Nicholson and her team help students make sense of their research, frame their search questions with a specific and manageable focus and choose which words to search for. “You also need to know how to evaluate the results you get,” she adds. “Is this an authoritative source? Is it reliable? Is this relevant to my purposes?”

Students also need strategies to manage the information they find so they can track their search process, record the information they have accessed and prepare citations. They also need to be aware of copyright laws and guidelines before using materials they’ve found.

“These may look like academic skills, but they are equally useful after graduation,” says Nicholson. “These are the skills students will later need when searching for work, managing their online identities and evaluating health or other consumer information they find on the internet.”

In addition to helping students, Nicholson and her team also work with faculty and they’re eager to adopt more “blended learning” approaches. She explains that blended learning involves a mix of face-to-face work and online work.

“Today we do a lot of face-to-face with some online, but we’d like to change the proportions. One end of the spectrum is the flipped class, where most of the learning is done outside of the classroom and online. When the students are in the classroom, the time is spent on working through problems as a group.” A blended learning librarian was recently hired to facilitate the exploration and development of blended learning models for the U of G information literacy team.

Another way to make libraries work better is to assess what they’re already doing. That’s the theory behind a grant the Association of College and Research Libraries was recently awarded to design and implement a program to strengthen the competencies of librarians in campus leadership and data-informed advocacy.

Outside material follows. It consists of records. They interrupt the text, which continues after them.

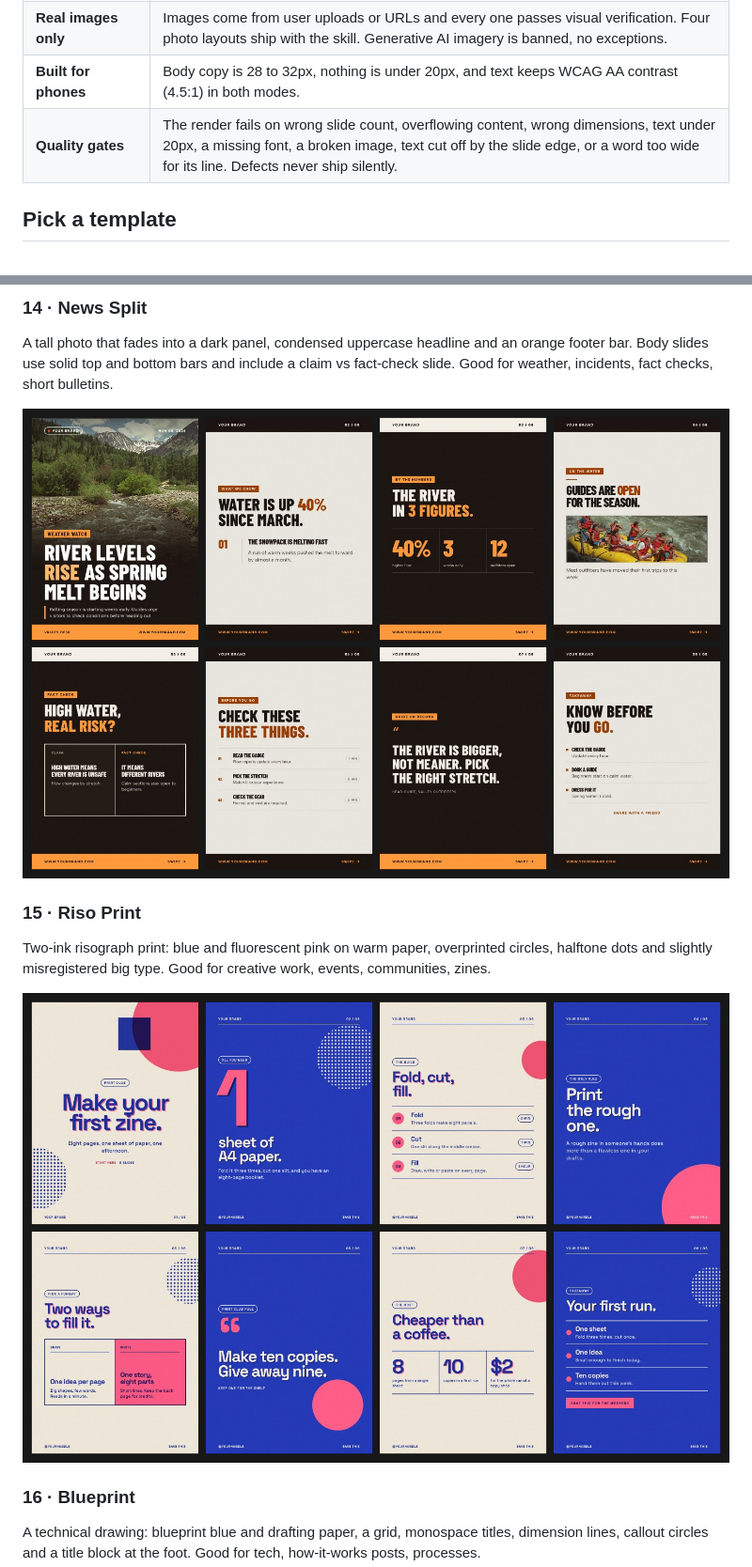
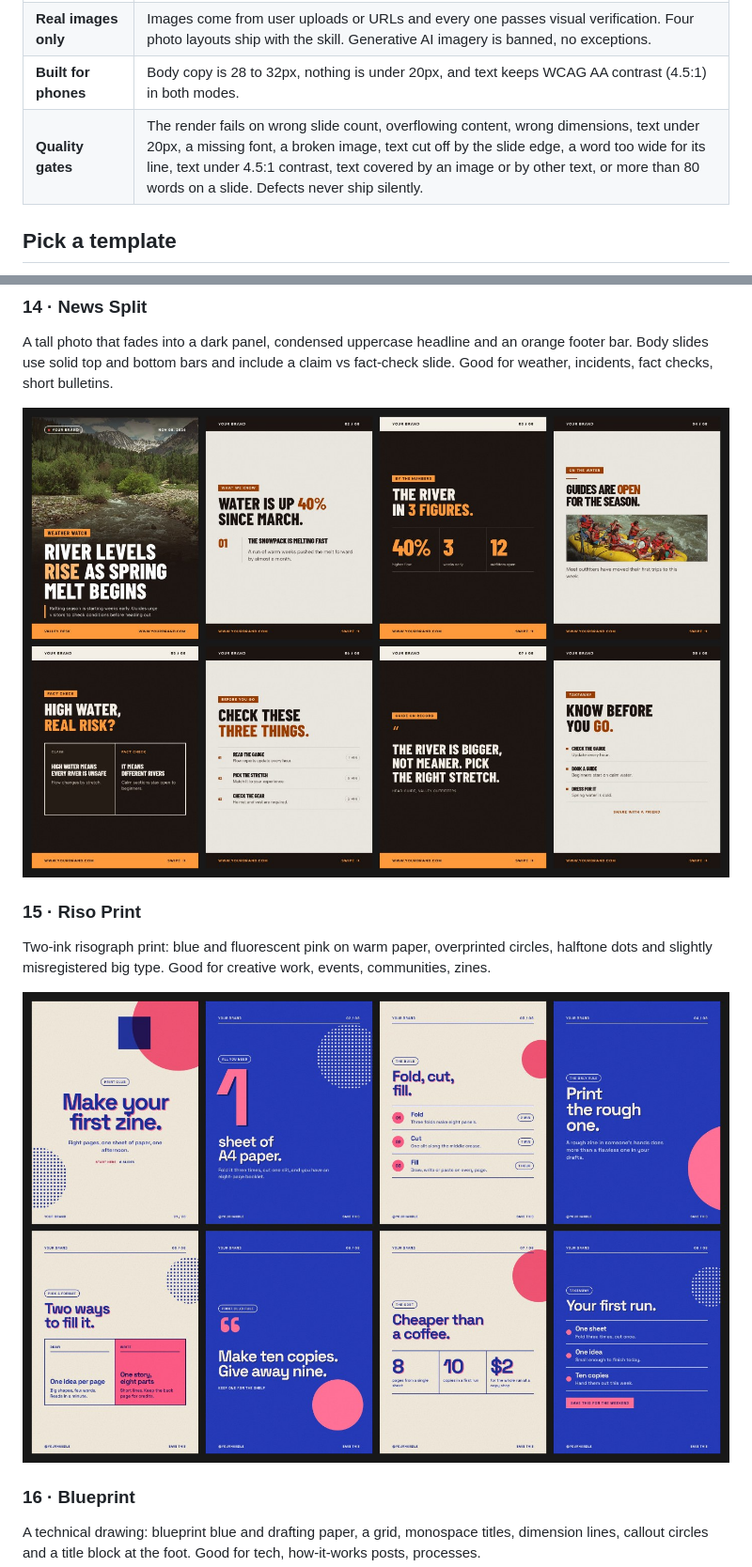
Before and after one commit to grafisify/carouso, a Markdown page: README.md, 2 parts joined by grey strips. Shown at 94% size. Drawn GitHub-style; pictures changed too: assets/templates/14-news-split.jpg, assets/templates/15-riso-print.jpg.

Commit message:
Gate self-test, pattern library render in CI, docs and previews for the new gates
Co-Authored-By: Devin AI <158243242+devin-ai-integration[bot]@users.noreply.github.com>

```diff
--- a/README.md
+++ b/README.md
@@ -20,7 +20,7 @@ Pick a ready-made template or lock your own design system. Real images only. No
 | **Or your own look** | Want a custom brand instead? A 7-question dialog (or a reference screenshot) locks your own design system. |
 | **Real images only** | Images come from user uploads or URLs and every one passes visual verification. Four photo layouts ship with the skill. Generative AI imagery is banned, no exceptions. |
 | **Built for phones** | Body copy is 28 to 32px, nothing is under 20px, and text keeps WCAG AA contrast (4.5:1) in both modes. |
-| **Quality gates** | The render fails on wrong slide count, overflowing content, wrong dimensions, text under 20px, a missing font, a broken image, text cut off by the slide edge, or a word too wide for its line. Defects never ship silently. |
+| **Quality gates** | The render fails on wrong slide count, overflowing content, wrong dimensions, text under 20px, a missing font, a broken image, text cut off by the slide edge, a word too wide for its line, text under 4.5:1 contrast, text covered by an image or by other text, or more than 80 words on a slide. Defects never ship silently. |
 
 ## Pick a template
 
```
Also changed, not shown: other parts of README.md (+2 -0 lines), SKILL.md (+14 -2 lines), assets/templates/01-morning-cup.jpg, assets/templates/03-bold-contrast.jpg, assets/templates/06-fresh-garden.jpg, assets/templates/33-app-store.jpg, 3 other files.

The U of G library is one of the member libraries accepted into the program to study the library’s value and impact on students. Nicholson says the study will examine how face-to-face and online approaches to information literacy and writing skills help first-year students. Also involved in the project are Richard Gorrie, manager, Learning Technology and Courseware Innovation; Prof. Trent Tucker, School of Hospitality and Tourism Management; and Kim Garwood, manager, Writing Services.

“We need to do more to systematically evaluate the services we provide,” says Nicholson. “I see this as part of creating a culture of research where we think about gathering evidence in all the work we do.”

Although she has been at U of G less than a year, Nicholson is confident that the school and the library are a good fit for her. “I love learning, I love to teach, I love the environment here,” she says.